19Unique Irregularities Size 7mm + with + 6 components – High evidential valueSize 3mm + with 2+ components – Average evidential valueHigh Value – 2 Dimensions on a castLow value on a gelatine lift
20Value of the Irregularity 12345678HighValue H1: -+7mm - 6 partsValue H2: + 5mm - 4 partsMiddleValue M1: +3mm/line 8mm – 2 partsValue M2: +3mm line under 7mm – 1 partLowValue L1: line or ellipse 1.5 – 3mm – 1 partValue L2: Round imperfection, less than 1.5mm round imperfectionSimilarity between Damage and IrregularityCorrespondsCorresponds – roughly or partially
21Result of Shoe examination depending on the similarity of the irregularity in the shoe and the crime scene printH1 = value of 6 – 9H2 = value of 3 – 6M1 = value ofM2 = value of 0.8 to1.6L1 = Value of 0.6 – 1.2L2 = Value of 0.4 to 0.8Add in wear similarity and walking patternIdentification = 8 or aboveVery Probable = 5.5 or aboveProbable = 3.0 or abovePossible = 1.0 or above
24Schallamach - Macro lens In 1971, Schallamach discovered that friction of soft, elastomeric interfaces is often dominated by the onset and propagation of elastic instabilities in the form of surface waves.The arrows in the lower right-hand corners depict the ridge spacing of the Schallamach pattern in the questioned footwear impression and the corresponding ridge spacing on the outsole of the known shoe.

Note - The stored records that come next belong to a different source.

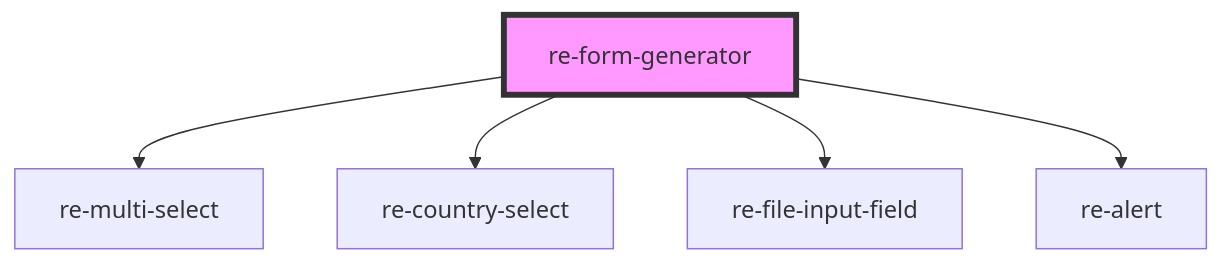
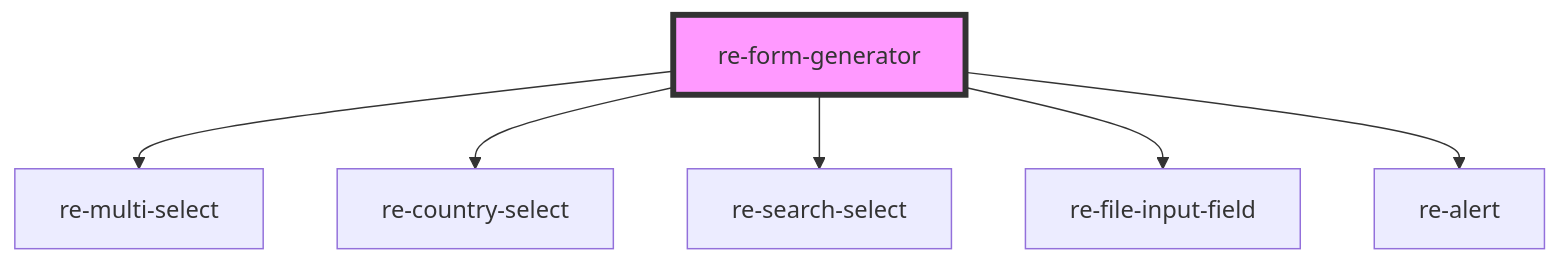
Before and after one commit to balance3840/form-generator: the diagram in src/components/re-form-generator/readme.md, drawn with Mermaid. The commit also changed other lines of this file and 13 other files, not shown here.

````diff
--- a/src/components/re-form-generator/readme.md
+++ b/src/components/re-form-generator/readme.md
@@ -129,8 +130,9 @@
 ```mermaid
 graph TD;
   re-form-generator --> re-multi-select
   re-form-generator --> re-country-select
+  re-form-generator --> re-search-select
   re-form-generator --> re-file-input-field
   re-form-generator --> re-alert
   style re-form-generator fill:#f9f,stroke:#333,stroke-width:4px
 ```
````
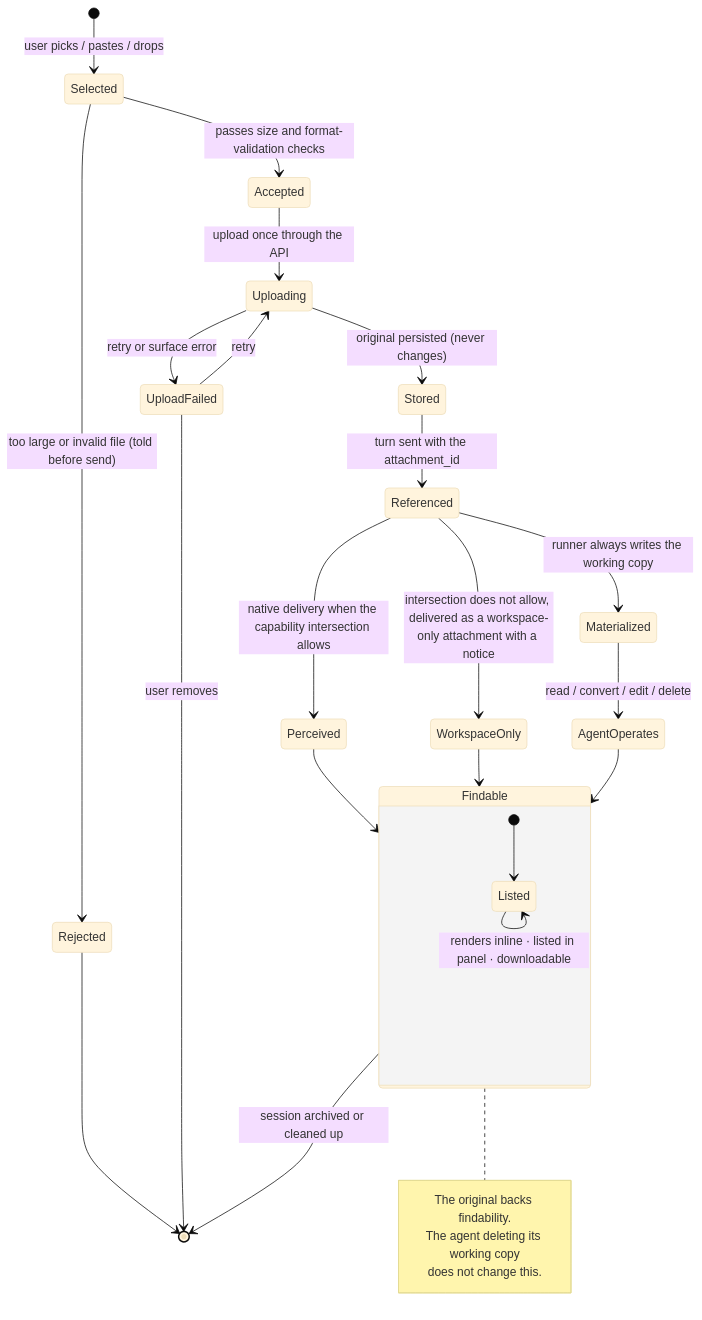
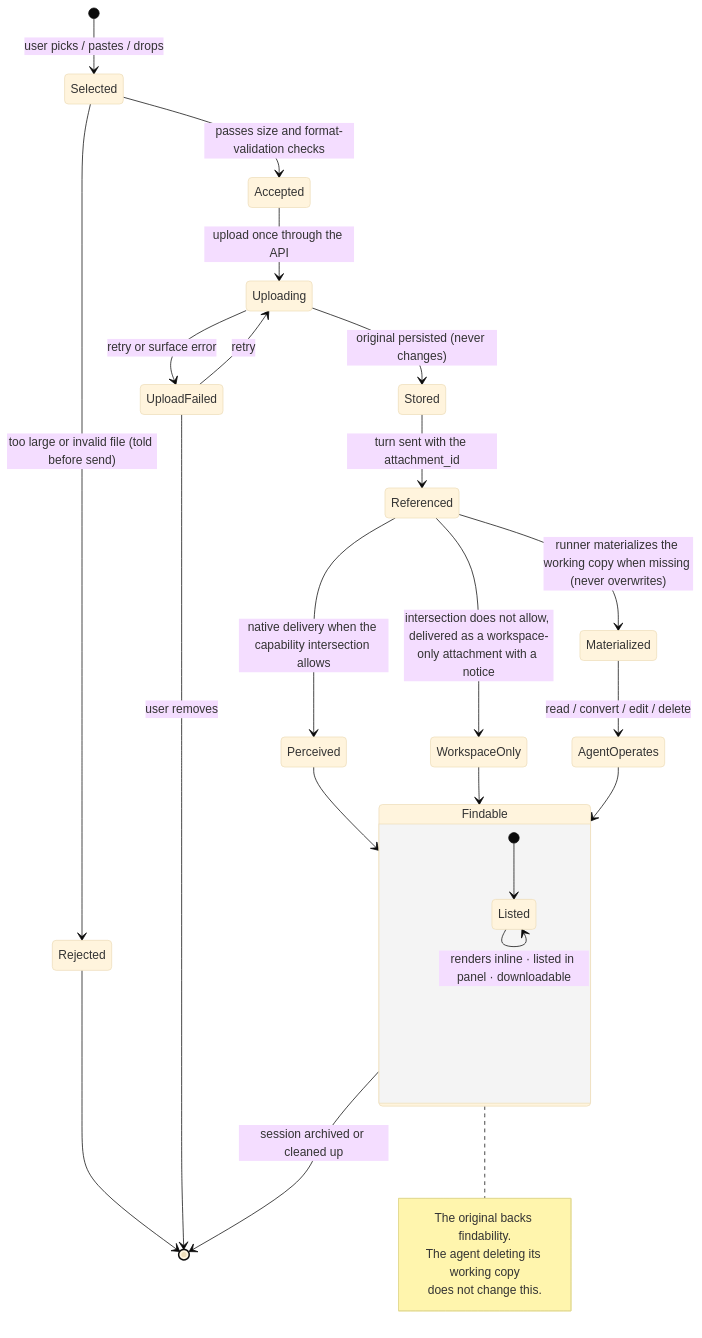
The fourth of 8 diagrams in docs/design/agent-workflows/projects/agent-multi-modality/design.md (nightcityblade/agenta), drawn with Mermaid (base theme) before and after one commit. The commit also changed other lines of this file and 7 other files, not shown here.

````diff
--- a/docs/design/agent-workflows/projects/agent-multi-modality/design.md
+++ b/docs/design/agent-workflows/projects/agent-multi-modality/design.md
@@ -307,33 +310,33 @@
 ```mermaid
 stateDiagram-v2
     [*] --> Selected: user picks / pastes / drops
     Selected --> Accepted: passes size and format-validation checks
     Selected --> Rejected: too large or invalid file (told before send)
     Rejected --> [*]
     Accepted --> Uploading: upload once through the API
     Uploading --> Stored: original persisted (never changes)
     Uploading --> UploadFailed: retry or surface error
     UploadFailed --> Uploading: retry
     UploadFailed --> [*]: user removes
 
     Stored --> Referenced: turn sent with the attachment_id
-    Referenced --> Materialized: runner always writes the working copy
+    Referenced --> Materialized: runner materializes the working copy when missing (never overwrites)
     Referenced --> Perceived: native delivery when the capability intersection allows
     Referenced --> WorkspaceOnly: intersection does not allow, delivered as a workspace-only attachment with a notice
 
     Perceived --> Findable
     WorkspaceOnly --> Findable
     Materialized --> AgentOperates: read / convert / edit / delete
     AgentOperates --> Findable
 
     state Findable {
         [*] --> Listed
         Listed --> Listed: renders inline · listed in panel · downloadable
     }
     note right of Findable
         The original backs findability.
         The agent deleting its working copy
         does not change this.
     end note
     Findable --> [*]: session archived or cleaned up
 ```
````
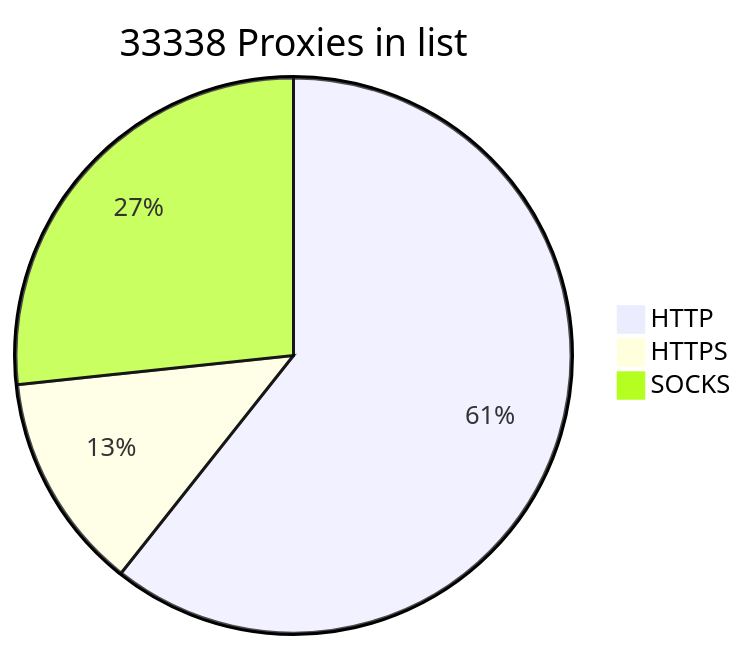
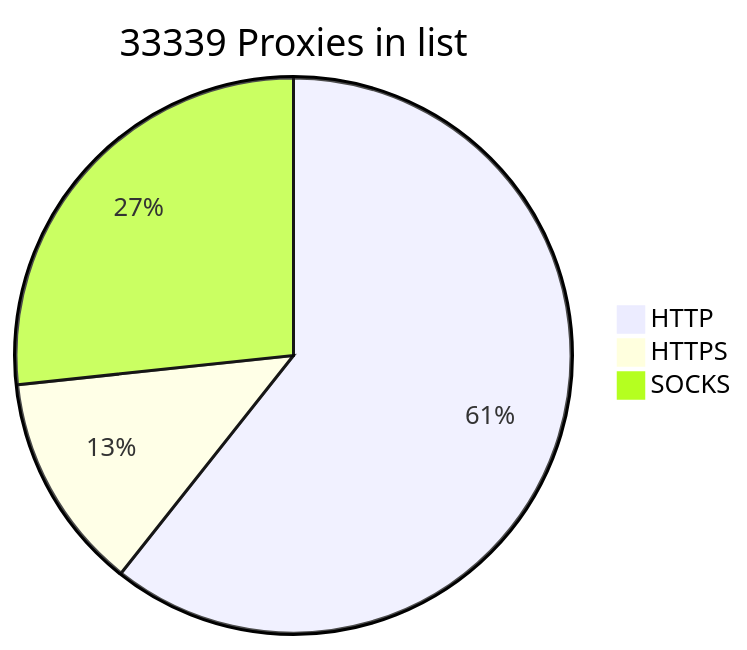
The diagram in README.md (BlackSnowDot/proxylist-update-every-minute), drawn with Mermaid before and after one commit.

````diff
--- a/README.md
+++ b/README.md
@@ -2,6 +2,6 @@
 ```mermaid
-pie title 33338 Proxies in list
+pie title 33339 Proxies in list
     "HTTP" : 22384
     "HTTPS": 4672
-    "SOCKS" : 9844
+    "SOCKS" : 9845
 ```
````
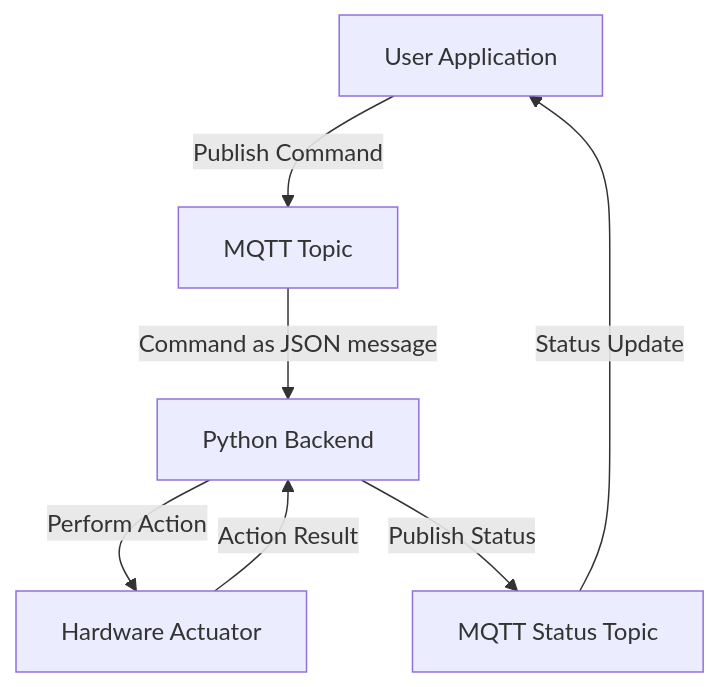
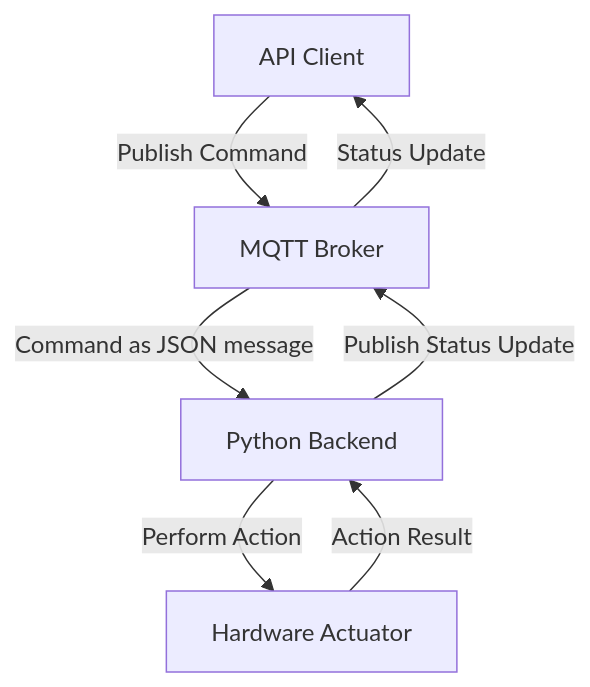
One commit to PlanktoScope/PlanktoScope changed the diagram in documentation/docs/reference/software/interfaces/mqtt.md. Above: the diagram before and after it, drawn with Mermaid. The commit also changed other lines of this file, not shown here.

````diff
--- a/documentation/docs/reference/software/interfaces/mqtt.md
+++ b/documentation/docs/reference/software/interfaces/mqtt.md
@@ -6,9 +6,10 @@
 ```mermaid
 flowchart TD
-    User[User Application] -->|Publish Command| Topic[MQTT Topic]
-    Topic -->|Command as JSON message| System[Python Backend]
-    System -->|Perform Action| Actuator[Hardware Actuator]
-    Actuator -->|Action Result| System
-    System -->|Publish Status| StatusTopic[MQTT Status Topic]
-    StatusTopic -->|Status Update| User
+    API[API Client] -->|Publish Command| Broker[MQTT Broker]
+    Broker -->|Command as JSON message| Backend[Python Backend]
+    Backend -->|Perform Action| Actuator[Hardware Actuator]
+    Actuator -->|Action Result| Backend
+    Backend -->|Publish Status Update| Broker[MQTT Broker]
+    Broker -->|Status Update| API
+
 ```
````
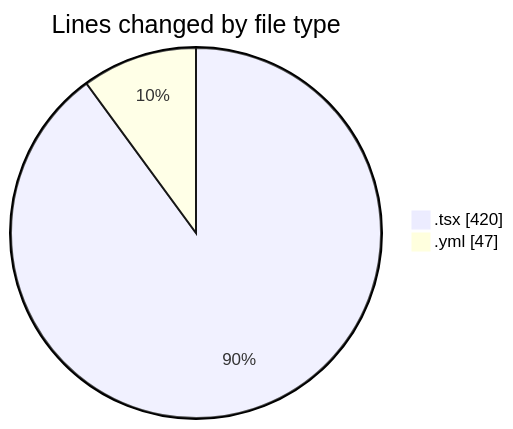
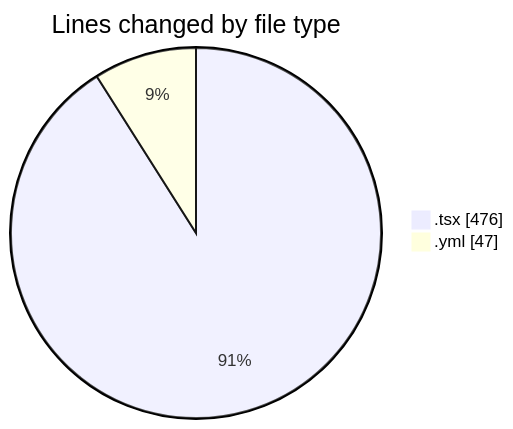
The first of 2 diagrams in 2025-02-05/mbc-web/README.md (robertbonfada/code-tracking), drawn with Mermaid before and after one commit. The commit also changed other lines of this file and 1 other file, not shown here.

````diff
--- a/2025-02-05/mbc-web/README.md
+++ b/2025-02-05/mbc-web/README.md
@@ -24,6 +24,6 @@
 ```mermaid
 pie showData
 title Lines changed by file type
-".tsx" : 420
+".tsx" : 476
 ".yml" : 47
 ```
````
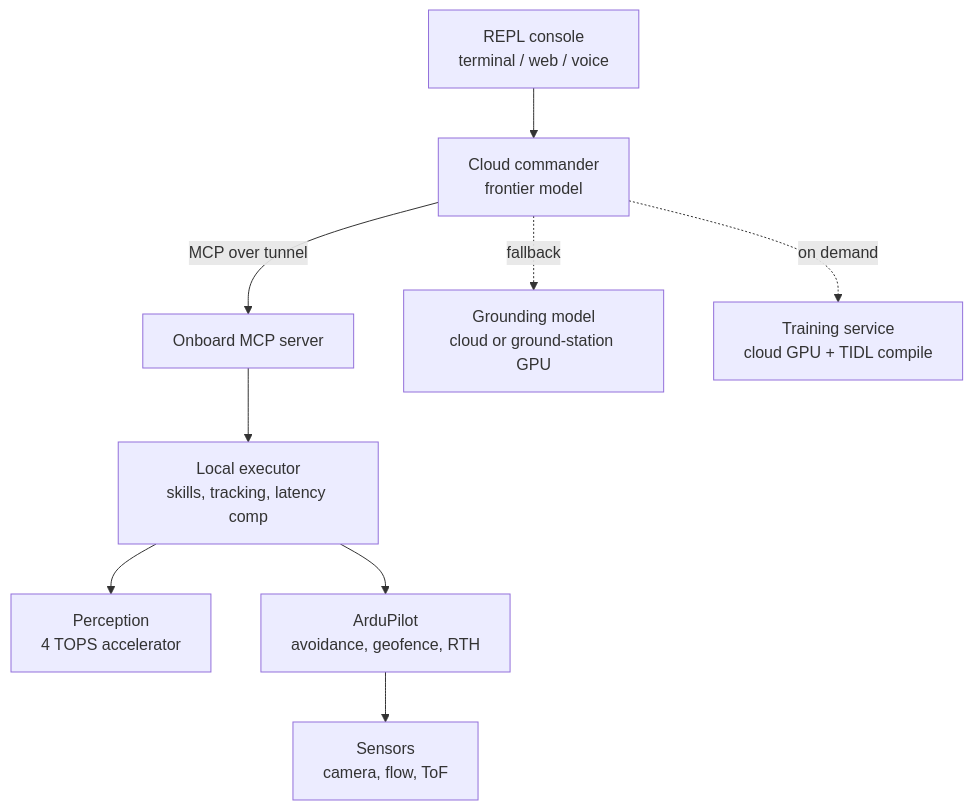
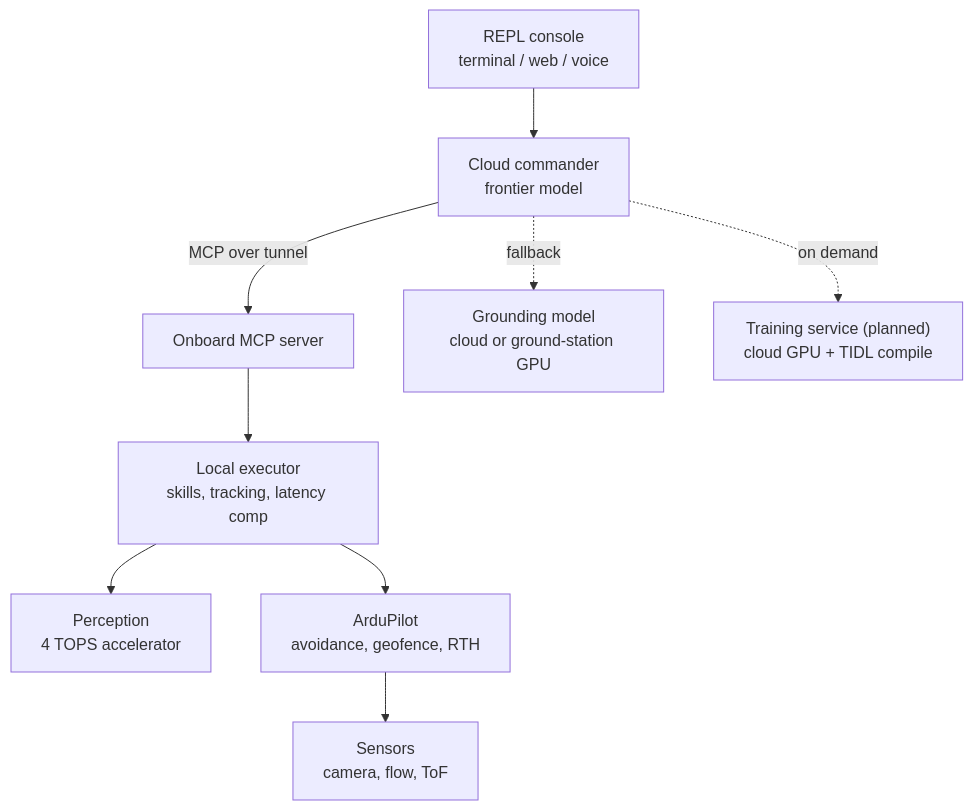
The first of 3 diagrams in HORUS — Design Document v2.md (seros-cimenstein/horus-drone), drawn with Mermaid before and after one commit. The commit also changed other lines of this file and 237 other files, not shown here.

````diff
--- a/HORUS — Design Document v2.md
+++ b/HORUS — Design Document v2.md
@@ -32,11 +32,11 @@
 ```mermaid
 flowchart TD
   R["REPL console<br/>terminal / web / voice"] --> C["Cloud commander<br/>frontier model"]
   C -->|MCP over tunnel| M["Onboard MCP server"]
   C -.fallback.-> G["Grounding model<br/>cloud or ground-station GPU"]
-  C -.on demand.-> T["Training service<br/>cloud GPU + TIDL compile"]
+  C -.on demand.-> T["Training service (planned)<br/>cloud GPU + TIDL compile"]
   M --> E["Local executor<br/>skills, tracking, latency comp"]
   E --> P["Perception<br/>4 TOPS accelerator"]
   E --> A["ArduPilot<br/>avoidance, geofence, RTH"]
   A --> S["Sensors<br/>camera, flow, ToF"]
 ```
````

25SchallamachThe Schallamach pattern is a ridge-like design, similar to a fingerprint, that appears on the flat part of the shoe outsole. This pattern changes within 48 to 50 hours of continuous wear (Tart et al. 1996). Davis and Keeley (1997) conducted additional research and concluded the following regarding the Schallamach pattern:Of the 258 footwear identifications made by the Metropolitan Police Forensic Science Laboratory from 1991 to 1994, 28 involved the Schallamach pattern.The Schallamach pattern was observed mainly in the toe and heel area of the outsole, ran horizontally across the outsole of the shoe, and was not affected by the design of the outsole.The ridge spacing of the Schallamach pattern varied from 0.05 to 0.5 mm.Schallamach patterns were observed on two of the outsoles after less than 9 hours of wear.The Schallamach patterns started to change completely after 6 hours of wear on one outsole and 16 hours on another outsole.The Schallamach patterns observed from shoe to shoe were distinct. (Davis and Keeley 1997)
27Test printsTest print must replicate exactly how the crime scene mark was recovered2 dimensional – place a foot (of around the same size) into the shoe. Lightly spray the shoe with WD40 and walk across a piece of paper. Powder as required3 dimensional – take a cast of the shoe using Bio-Foam – or compare directly against the shoe with a crime scene cast.
28Photograph a footwear cast Do not over clean the cast – this can remove evidential characteristicsLight evenly on each side – side lightingIf required photograph the irregularities individually
29Black Gelatine lift – Gel lifters All black gel lifts produce a mirror image – reverse before you do the comparisonInvert the image to provide a white background with clearly visible footwear irregularities.Detail this information in the footwear case report and the court statement.
30Footwear examination report 1:1 photograph of the shoe Footwear case reportCourt StatementFootwear examination report1:1 photograph of the shoe1:1 photograph of the crime scene mark1:1 copy of the test print from the suspect shoeOverlay on the crime scene shoe high lighting the ‘Irregularities’Overlay of the crime scene mark high lighting the irregularities
31Information about the examination required The Crime Scene Mark Court StatementInformation about the examination requiredThe Crime Scene MarkThe suspect shoesThe interpretationAppendix